=== Directions for this task ===
Wherever a line in the data below holds "proof", copy that line.
——
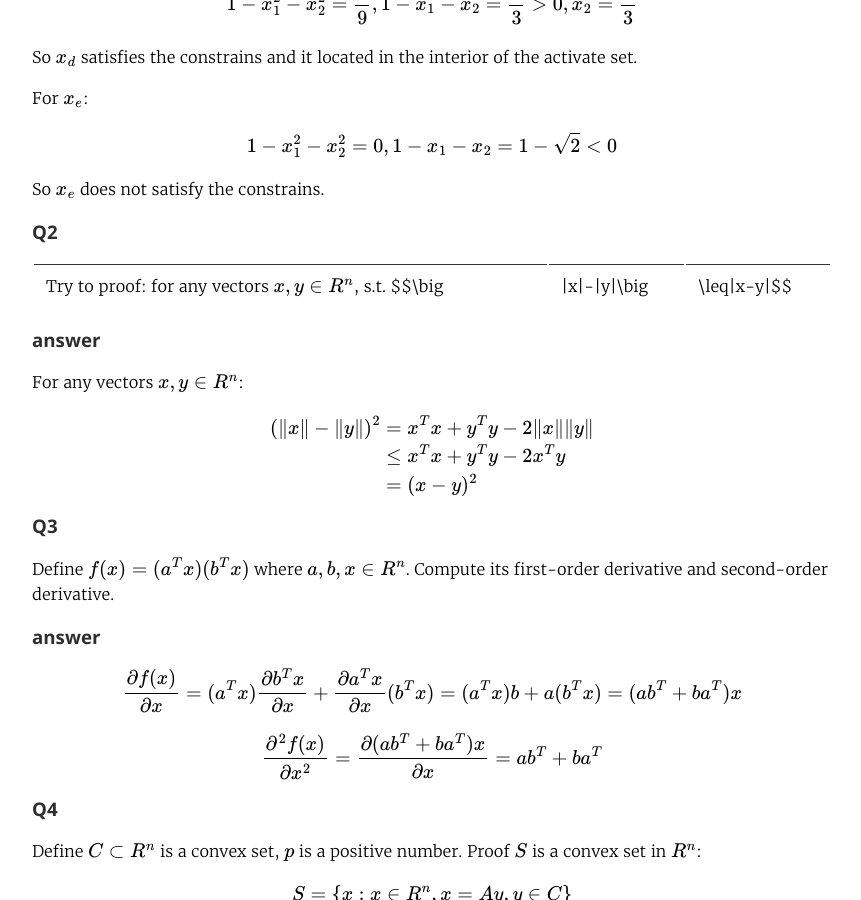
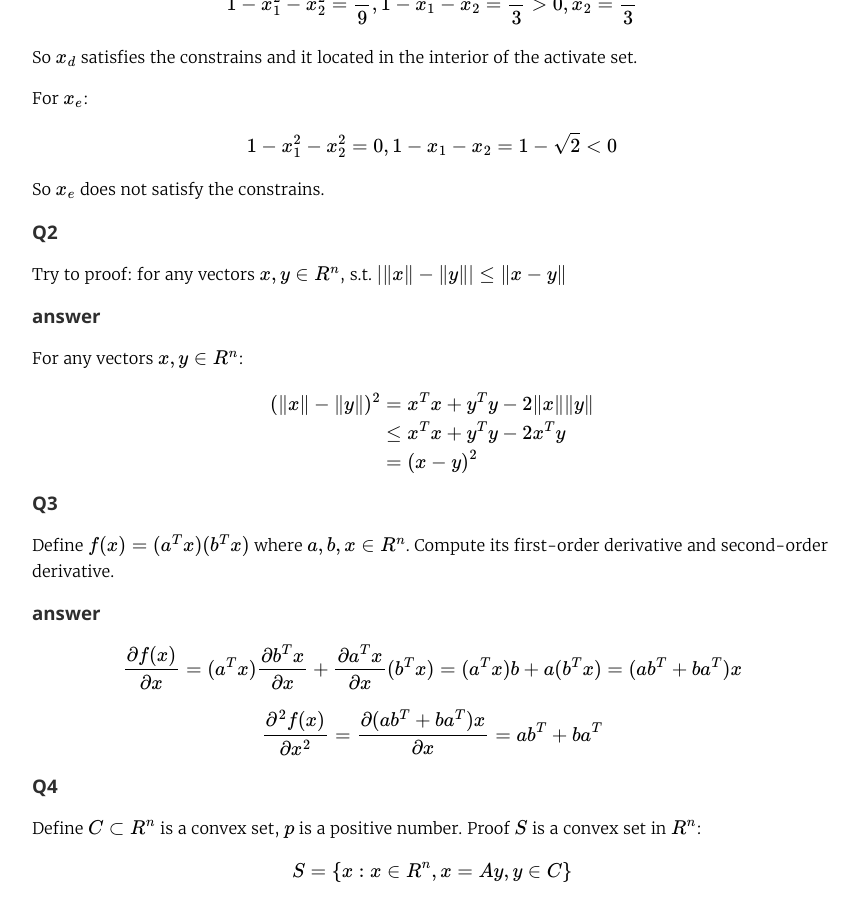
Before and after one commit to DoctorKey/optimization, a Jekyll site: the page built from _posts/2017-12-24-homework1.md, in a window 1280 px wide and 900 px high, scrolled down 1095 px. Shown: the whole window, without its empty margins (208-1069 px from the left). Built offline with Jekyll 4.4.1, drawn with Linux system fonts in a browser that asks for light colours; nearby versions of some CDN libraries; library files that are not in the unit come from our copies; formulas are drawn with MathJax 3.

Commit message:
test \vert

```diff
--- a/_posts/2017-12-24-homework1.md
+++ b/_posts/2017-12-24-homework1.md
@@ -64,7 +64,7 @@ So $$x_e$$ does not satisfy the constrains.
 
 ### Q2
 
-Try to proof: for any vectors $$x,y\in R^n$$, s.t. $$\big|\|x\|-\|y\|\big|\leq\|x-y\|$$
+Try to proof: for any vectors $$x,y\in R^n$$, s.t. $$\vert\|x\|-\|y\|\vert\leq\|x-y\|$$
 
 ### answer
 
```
——
=== Solution for this problem ===
-Try to proof: for any vectors $$x,y\in R^n$$, s.t. $$\big|\|x\|-\|y\|\big|\leq\|x-y\|$$
+Try to proof: for any vectors $$x,y\in R^n$$, s.t. $$\vert\|x\|-\|y\|\vert\leq\|x-y\|$$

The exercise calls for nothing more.